Exercise objective — How many lines of the data contain the string "grid"? Write the number and nothing more.

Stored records
▽

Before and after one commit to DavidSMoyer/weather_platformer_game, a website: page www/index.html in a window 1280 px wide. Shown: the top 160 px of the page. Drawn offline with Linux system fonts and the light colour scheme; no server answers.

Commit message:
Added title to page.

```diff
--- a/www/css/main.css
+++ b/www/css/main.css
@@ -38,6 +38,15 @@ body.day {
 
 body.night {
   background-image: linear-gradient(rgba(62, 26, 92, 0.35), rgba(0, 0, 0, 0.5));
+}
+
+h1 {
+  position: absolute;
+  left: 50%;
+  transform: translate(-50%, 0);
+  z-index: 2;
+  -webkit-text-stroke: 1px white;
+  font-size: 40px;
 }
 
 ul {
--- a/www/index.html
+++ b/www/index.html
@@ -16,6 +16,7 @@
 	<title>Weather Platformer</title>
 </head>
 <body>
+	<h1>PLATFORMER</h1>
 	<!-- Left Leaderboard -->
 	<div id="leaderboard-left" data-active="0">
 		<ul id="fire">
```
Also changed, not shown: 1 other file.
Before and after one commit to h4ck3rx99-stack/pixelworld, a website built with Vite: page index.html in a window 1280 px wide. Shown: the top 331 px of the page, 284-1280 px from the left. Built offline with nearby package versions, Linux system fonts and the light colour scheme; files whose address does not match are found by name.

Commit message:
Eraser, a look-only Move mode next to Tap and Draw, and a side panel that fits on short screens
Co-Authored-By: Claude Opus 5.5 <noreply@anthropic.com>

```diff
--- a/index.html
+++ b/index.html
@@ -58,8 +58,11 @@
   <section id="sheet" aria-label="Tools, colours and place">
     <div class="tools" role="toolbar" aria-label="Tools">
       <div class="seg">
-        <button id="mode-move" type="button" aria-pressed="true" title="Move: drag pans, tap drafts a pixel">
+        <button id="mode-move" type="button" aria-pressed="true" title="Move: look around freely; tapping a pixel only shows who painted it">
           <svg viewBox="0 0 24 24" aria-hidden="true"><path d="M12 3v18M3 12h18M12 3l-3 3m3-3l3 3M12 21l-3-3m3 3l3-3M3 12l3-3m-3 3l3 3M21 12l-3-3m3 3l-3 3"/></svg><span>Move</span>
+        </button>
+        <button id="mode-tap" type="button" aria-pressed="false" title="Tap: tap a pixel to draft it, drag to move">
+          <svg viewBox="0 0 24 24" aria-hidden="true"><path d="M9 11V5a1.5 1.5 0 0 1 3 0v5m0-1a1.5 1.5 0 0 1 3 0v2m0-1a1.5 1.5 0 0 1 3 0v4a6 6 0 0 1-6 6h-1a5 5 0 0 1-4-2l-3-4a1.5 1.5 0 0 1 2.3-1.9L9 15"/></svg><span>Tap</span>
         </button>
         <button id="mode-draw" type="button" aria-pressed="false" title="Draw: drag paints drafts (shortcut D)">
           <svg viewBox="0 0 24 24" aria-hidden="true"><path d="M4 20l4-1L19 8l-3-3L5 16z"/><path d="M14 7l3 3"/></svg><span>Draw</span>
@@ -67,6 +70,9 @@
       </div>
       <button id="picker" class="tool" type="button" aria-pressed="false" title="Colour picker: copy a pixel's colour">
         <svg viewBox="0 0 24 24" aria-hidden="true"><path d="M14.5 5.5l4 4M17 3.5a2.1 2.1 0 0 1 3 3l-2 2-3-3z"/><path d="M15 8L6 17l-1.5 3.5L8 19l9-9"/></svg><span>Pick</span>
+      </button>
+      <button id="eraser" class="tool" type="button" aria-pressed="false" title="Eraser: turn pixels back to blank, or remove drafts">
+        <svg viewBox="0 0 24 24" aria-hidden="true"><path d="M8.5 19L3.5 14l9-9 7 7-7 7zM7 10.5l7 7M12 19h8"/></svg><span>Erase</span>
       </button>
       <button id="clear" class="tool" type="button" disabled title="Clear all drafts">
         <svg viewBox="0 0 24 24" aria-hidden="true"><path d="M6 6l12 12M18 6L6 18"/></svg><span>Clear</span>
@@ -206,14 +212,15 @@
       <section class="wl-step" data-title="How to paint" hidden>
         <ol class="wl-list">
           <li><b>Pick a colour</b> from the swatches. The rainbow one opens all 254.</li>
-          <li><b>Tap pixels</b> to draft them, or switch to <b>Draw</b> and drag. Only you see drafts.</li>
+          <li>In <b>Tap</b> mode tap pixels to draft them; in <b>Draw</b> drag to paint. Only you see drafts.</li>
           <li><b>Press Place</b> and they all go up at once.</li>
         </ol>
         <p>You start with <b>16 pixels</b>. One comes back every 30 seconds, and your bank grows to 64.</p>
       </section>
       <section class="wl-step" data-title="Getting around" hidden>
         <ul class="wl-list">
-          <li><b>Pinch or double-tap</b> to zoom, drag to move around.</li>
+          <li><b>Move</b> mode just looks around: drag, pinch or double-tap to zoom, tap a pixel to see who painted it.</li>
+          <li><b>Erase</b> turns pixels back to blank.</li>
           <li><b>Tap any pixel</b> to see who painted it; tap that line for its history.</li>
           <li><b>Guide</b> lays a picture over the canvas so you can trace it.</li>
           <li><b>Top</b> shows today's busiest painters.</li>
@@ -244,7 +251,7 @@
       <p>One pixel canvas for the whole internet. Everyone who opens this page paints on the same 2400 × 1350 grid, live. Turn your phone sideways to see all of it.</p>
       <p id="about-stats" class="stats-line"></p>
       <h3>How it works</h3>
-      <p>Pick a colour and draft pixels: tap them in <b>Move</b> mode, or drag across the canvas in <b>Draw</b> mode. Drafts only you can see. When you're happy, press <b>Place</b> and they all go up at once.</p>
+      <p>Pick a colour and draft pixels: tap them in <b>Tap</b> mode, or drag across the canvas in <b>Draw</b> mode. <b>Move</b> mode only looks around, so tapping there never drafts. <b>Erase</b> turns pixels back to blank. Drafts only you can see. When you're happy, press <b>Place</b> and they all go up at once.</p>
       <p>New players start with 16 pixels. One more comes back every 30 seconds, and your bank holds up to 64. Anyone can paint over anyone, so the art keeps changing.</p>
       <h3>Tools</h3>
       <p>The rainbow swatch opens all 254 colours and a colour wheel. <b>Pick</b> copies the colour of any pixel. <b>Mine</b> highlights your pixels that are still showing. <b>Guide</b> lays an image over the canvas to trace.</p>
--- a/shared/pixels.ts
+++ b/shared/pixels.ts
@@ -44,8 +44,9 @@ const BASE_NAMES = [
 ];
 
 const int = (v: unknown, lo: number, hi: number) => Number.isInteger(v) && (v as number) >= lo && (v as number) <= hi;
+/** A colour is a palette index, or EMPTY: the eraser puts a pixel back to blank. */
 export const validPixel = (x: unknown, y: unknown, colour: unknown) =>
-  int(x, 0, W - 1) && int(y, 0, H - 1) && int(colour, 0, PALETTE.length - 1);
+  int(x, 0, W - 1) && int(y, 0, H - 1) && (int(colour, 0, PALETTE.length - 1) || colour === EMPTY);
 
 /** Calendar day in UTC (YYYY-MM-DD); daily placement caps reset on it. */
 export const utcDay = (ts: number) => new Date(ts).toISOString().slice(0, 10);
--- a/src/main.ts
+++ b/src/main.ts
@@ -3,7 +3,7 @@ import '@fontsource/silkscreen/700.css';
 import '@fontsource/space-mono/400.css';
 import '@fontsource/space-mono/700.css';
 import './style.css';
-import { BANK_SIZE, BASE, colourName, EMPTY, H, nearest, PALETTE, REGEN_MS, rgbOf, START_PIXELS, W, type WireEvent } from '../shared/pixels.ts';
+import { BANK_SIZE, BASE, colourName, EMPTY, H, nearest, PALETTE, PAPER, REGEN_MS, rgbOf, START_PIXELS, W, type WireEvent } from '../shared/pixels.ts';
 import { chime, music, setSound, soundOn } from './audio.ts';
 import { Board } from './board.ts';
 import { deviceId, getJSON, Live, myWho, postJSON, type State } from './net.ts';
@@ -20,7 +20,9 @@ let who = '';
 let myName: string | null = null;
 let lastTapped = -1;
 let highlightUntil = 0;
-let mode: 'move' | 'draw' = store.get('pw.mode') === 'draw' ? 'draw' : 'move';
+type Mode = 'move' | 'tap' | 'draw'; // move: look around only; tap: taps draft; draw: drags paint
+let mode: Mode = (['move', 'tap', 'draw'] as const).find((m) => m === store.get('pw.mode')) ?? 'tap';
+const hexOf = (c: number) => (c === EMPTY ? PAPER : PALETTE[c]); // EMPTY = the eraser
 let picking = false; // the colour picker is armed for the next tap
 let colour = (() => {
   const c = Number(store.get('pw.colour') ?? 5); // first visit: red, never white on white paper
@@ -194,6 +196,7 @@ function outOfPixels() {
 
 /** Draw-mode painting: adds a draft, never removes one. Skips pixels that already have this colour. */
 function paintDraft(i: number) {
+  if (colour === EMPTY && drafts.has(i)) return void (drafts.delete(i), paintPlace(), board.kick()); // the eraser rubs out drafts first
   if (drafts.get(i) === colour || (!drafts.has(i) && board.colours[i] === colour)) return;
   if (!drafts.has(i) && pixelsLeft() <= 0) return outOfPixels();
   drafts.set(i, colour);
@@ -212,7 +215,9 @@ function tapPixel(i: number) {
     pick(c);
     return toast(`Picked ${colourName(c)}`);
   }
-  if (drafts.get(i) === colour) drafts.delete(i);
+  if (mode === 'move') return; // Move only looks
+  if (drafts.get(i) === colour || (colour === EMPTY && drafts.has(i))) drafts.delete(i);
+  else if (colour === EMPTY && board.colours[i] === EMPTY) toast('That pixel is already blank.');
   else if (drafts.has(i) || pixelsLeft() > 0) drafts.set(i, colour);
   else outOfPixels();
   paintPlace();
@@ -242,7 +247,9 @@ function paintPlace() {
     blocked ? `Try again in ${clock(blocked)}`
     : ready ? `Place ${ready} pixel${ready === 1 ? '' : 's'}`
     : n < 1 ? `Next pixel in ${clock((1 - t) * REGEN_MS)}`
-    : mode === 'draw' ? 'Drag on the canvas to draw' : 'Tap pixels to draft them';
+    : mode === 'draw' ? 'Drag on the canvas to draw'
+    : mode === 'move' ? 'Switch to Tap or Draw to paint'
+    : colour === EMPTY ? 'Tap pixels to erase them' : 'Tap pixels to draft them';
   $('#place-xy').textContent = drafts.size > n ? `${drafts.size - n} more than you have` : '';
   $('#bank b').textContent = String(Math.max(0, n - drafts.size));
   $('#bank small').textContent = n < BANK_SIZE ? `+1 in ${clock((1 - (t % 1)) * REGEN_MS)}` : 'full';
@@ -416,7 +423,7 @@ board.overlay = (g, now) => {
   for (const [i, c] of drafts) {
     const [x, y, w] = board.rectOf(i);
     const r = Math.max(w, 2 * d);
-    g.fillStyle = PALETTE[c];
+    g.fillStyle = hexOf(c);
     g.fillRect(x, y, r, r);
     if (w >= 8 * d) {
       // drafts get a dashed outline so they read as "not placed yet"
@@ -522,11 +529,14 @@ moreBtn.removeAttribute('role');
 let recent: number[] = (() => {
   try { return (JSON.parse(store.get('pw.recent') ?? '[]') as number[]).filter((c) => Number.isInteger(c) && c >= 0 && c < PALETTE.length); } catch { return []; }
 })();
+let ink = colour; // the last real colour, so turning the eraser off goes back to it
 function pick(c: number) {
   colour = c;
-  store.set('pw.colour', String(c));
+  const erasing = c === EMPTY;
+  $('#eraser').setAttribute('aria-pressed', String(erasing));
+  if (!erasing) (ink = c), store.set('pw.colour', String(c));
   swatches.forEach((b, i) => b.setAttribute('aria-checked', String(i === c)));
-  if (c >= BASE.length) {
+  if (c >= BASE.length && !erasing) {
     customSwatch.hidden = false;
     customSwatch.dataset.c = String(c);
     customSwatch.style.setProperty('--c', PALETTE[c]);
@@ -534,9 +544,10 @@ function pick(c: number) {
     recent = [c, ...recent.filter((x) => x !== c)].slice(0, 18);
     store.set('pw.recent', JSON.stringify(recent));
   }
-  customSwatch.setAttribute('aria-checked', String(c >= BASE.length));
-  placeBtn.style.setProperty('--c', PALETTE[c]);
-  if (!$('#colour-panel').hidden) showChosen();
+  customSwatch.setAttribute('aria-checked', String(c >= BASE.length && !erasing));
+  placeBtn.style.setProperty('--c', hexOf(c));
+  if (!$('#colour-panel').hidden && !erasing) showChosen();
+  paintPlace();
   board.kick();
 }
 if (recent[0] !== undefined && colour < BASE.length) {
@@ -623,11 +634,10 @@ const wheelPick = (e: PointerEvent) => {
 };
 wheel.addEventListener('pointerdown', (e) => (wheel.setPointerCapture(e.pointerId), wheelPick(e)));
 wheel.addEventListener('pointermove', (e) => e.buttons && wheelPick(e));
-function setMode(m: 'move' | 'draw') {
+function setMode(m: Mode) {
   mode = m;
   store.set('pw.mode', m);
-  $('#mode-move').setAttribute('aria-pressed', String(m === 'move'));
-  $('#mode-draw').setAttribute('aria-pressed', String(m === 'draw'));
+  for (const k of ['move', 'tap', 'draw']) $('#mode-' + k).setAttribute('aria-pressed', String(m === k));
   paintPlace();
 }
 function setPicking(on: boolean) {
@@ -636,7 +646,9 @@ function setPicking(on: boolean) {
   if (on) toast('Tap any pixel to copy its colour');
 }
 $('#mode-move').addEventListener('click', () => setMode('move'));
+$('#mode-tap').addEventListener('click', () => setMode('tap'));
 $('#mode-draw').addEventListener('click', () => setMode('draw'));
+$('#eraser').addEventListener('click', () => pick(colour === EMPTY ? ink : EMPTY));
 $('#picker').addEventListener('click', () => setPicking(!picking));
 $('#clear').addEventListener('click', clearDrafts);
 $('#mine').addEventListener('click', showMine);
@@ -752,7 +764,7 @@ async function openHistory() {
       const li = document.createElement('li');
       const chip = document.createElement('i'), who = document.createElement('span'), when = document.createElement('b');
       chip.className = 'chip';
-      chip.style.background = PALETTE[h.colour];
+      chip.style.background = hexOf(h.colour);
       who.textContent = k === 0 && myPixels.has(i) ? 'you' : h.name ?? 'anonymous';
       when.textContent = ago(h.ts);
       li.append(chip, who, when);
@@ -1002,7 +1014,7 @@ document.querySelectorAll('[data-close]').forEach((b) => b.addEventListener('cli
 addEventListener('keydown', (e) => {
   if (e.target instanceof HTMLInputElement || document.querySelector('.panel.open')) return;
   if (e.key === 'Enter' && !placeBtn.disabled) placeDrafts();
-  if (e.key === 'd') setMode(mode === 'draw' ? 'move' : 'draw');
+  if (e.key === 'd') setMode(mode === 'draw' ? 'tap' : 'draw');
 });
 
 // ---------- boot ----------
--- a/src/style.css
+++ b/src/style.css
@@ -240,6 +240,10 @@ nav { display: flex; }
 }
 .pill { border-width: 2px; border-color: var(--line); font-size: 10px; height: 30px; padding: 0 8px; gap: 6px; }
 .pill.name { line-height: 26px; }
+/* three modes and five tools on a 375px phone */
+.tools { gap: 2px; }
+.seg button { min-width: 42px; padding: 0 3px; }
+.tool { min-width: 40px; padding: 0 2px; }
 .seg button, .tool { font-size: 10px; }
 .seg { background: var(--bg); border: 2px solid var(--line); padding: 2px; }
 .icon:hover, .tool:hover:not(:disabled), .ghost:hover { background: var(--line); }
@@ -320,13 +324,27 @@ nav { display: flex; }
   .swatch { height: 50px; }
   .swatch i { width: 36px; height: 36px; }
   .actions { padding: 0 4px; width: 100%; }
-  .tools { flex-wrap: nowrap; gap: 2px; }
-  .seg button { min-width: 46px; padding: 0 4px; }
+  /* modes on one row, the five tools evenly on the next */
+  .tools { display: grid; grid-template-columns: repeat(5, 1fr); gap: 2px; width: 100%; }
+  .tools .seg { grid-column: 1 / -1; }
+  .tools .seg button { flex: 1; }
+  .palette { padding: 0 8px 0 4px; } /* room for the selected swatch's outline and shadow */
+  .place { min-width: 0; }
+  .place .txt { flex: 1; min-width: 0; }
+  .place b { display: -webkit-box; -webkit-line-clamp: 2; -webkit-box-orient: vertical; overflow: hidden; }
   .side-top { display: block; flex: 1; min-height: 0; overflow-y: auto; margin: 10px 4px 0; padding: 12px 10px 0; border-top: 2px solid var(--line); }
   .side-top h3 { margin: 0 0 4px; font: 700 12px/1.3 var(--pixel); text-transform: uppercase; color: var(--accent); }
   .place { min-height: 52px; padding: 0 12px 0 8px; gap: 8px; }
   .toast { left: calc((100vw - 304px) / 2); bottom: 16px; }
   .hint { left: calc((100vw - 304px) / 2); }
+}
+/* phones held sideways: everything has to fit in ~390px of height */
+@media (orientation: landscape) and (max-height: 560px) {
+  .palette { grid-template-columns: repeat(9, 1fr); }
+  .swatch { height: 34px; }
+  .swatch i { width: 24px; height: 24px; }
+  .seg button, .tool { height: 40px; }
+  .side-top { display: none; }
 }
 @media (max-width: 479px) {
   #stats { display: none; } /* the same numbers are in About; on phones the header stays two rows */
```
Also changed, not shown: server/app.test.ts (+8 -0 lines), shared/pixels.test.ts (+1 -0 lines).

△

Answer to this exercise — 4